**Work order**
Set down the data again in full, keeping every line exactly as it is.

[Structured diff data]

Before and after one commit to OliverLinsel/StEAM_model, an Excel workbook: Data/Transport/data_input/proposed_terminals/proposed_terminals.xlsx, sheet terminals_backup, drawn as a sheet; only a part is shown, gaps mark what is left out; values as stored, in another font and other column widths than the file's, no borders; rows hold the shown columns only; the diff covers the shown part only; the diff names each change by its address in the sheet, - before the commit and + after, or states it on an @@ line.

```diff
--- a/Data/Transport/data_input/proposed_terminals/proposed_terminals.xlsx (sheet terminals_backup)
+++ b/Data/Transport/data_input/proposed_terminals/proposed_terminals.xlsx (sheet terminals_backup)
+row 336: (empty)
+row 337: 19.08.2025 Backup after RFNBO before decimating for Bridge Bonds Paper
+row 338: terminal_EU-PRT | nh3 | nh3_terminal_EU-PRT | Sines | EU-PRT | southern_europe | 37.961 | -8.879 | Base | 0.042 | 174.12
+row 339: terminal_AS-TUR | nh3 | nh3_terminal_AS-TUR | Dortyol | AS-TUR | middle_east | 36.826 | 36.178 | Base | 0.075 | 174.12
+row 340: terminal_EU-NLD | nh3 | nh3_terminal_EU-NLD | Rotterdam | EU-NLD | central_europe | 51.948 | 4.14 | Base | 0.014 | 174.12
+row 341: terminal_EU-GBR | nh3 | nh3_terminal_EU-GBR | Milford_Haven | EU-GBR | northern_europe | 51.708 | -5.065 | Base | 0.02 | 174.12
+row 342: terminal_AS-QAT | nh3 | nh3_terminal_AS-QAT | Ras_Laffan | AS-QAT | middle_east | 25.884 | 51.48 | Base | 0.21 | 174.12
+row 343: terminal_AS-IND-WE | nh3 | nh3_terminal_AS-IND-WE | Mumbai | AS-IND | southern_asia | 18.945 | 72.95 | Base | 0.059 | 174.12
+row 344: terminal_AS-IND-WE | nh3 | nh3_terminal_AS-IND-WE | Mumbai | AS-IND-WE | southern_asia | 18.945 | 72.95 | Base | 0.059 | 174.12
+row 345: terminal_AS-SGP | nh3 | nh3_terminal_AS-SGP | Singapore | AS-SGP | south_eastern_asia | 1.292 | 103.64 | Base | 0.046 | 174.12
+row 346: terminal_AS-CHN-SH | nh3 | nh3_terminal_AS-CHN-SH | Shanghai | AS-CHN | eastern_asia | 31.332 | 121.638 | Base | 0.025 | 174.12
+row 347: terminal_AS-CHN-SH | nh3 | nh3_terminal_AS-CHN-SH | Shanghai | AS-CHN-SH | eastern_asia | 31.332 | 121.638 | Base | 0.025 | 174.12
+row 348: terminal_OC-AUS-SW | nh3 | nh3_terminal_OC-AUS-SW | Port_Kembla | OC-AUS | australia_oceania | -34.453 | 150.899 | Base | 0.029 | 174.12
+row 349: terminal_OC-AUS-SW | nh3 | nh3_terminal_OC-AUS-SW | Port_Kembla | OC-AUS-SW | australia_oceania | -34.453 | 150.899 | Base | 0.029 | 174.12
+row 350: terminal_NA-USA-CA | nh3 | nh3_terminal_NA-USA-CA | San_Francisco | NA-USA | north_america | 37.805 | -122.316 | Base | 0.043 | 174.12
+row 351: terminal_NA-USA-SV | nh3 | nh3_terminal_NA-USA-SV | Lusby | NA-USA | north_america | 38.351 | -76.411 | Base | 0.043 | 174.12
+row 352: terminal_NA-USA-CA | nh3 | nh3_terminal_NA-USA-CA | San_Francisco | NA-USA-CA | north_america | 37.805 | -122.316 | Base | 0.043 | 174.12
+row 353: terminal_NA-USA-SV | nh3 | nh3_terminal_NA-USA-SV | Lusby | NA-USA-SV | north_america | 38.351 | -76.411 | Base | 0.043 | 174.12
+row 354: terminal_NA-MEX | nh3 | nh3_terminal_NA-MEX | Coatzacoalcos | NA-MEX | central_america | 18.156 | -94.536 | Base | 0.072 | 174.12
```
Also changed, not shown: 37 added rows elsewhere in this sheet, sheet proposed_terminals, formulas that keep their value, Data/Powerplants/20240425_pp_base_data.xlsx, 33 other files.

**Exercise output**
Before and after one commit to OliverLinsel/StEAM_model, an Excel workbook: Data/Transport/data_input/proposed_terminals/proposed_terminals.xlsx, sheet terminals_backup, drawn as a sheet; only a part is shown, gaps mark what is left out; values as stored, in another font and other column widths than the file's, no borders; rows hold the shown columns only; the diff covers the shown part only; the diff names each change by its address in the sheet, - before the commit and + after, or states it on an @@ line.

```diff
--- a/Data/Transport/data_input/proposed_terminals/proposed_terminals.xlsx (sheet terminals_backup)
+++ b/Data/Transport/data_input/proposed_terminals/proposed_terminals.xlsx (sheet terminals_backup)
+row 336: (empty)
+row 337: 19.08.2025 Backup after RFNBO before decimating for Bridge Bonds Paper
+row 338: terminal_EU-PRT | nh3 | nh3_terminal_EU-PRT | Sines | EU-PRT | southern_europe | 37.961 | -8.879 | Base | 0.042 | 174.12
+row 339: terminal_AS-TUR | nh3 | nh3_terminal_AS-TUR | Dortyol | AS-TUR | middle_east | 36.826 | 36.178 | Base | 0.075 | 174.12
+row 340: terminal_EU-NLD | nh3 | nh3_terminal_EU-NLD | Rotterdam | EU-NLD | central_europe | 51.948 | 4.14 | Base | 0.014 | 174.12
+row 341: terminal_EU-GBR | nh3 | nh3_terminal_EU-GBR | Milford_Haven | EU-GBR | northern_europe | 51.708 | -5.065 | Base | 0.02 | 174.12
+row 342: terminal_AS-QAT | nh3 | nh3_terminal_AS-QAT | Ras_Laffan | AS-QAT | middle_east | 25.884 | 51.48 | Base | 0.21 | 174.12
+row 343: terminal_AS-IND-WE | nh3 | nh3_terminal_AS-IND-WE | Mumbai | AS-IND | southern_asia | 18.945 | 72.95 | Base | 0.059 | 174.12
+row 344: terminal_AS-IND-WE | nh3 | nh3_terminal_AS-IND-WE | Mumbai | AS-IND-WE | southern_asia | 18.945 | 72.95 | Base | 0.059 | 174.12
+row 345: terminal_AS-SGP | nh3 | nh3_terminal_AS-SGP | Singapore | AS-SGP | south_eastern_asia | 1.292 | 103.64 | Base | 0.046 | 174.12
+row 346: terminal_AS-CHN-SH | nh3 | nh3_terminal_AS-CHN-SH | Shanghai | AS-CHN | eastern_asia | 31.332 | 121.638 | Base | 0.025 | 174.12
+row 347: terminal_AS-CHN-SH | nh3 | nh3_terminal_AS-CHN-SH | Shanghai | AS-CHN-SH | eastern_asia | 31.332 | 121.638 | Base | 0.025 | 174.12
+row 348: terminal_OC-AUS-SW | nh3 | nh3_terminal_OC-AUS-SW | Port_Kembla | OC-AUS | australia_oceania | -34.453 | 150.899 | Base | 0.029 | 174.12
+row 349: terminal_OC-AUS-SW | nh3 | nh3_terminal_OC-AUS-SW | Port_Kembla | OC-AUS-SW | australia_oceania | -34.453 | 150.899 | Base | 0.029 | 174.12
+row 350: terminal_NA-USA-CA | nh3 | nh3_terminal_NA-USA-CA | San_Francisco | NA-USA | north_america | 37.805 | -122.316 | Base | 0.043 | 174.12
+row 351: terminal_NA-USA-SV | nh3 | nh3_terminal_NA-USA-SV | Lusby | NA-USA | north_america | 38.351 | -76.411 | Base | 0.043 | 174.12
+row 352: terminal_NA-USA-CA | nh3 | nh3_terminal_NA-USA-CA | San_Francisco | NA-USA-CA | north_america | 37.805 | -122.316 | Base | 0.043 | 174.12
+row 353: terminal_NA-USA-SV | nh3 | nh3_terminal_NA-USA-SV | Lusby | NA-USA-SV | north_america | 38.351 | -76.411 | Base | 0.043 | 174.12
+row 354: terminal_NA-MEX | nh3 | nh3_terminal_NA-MEX | Coatzacoalcos | NA-MEX | central_america | 18.156 | -94.536 | Base | 0.072 | 174.12
```
Also changed, not shown: 37 added rows elsewhere in this sheet, sheet proposed_terminals, formulas that keep their value, Data/Powerplants/20240425_pp_base_data.xlsx, 33 other files.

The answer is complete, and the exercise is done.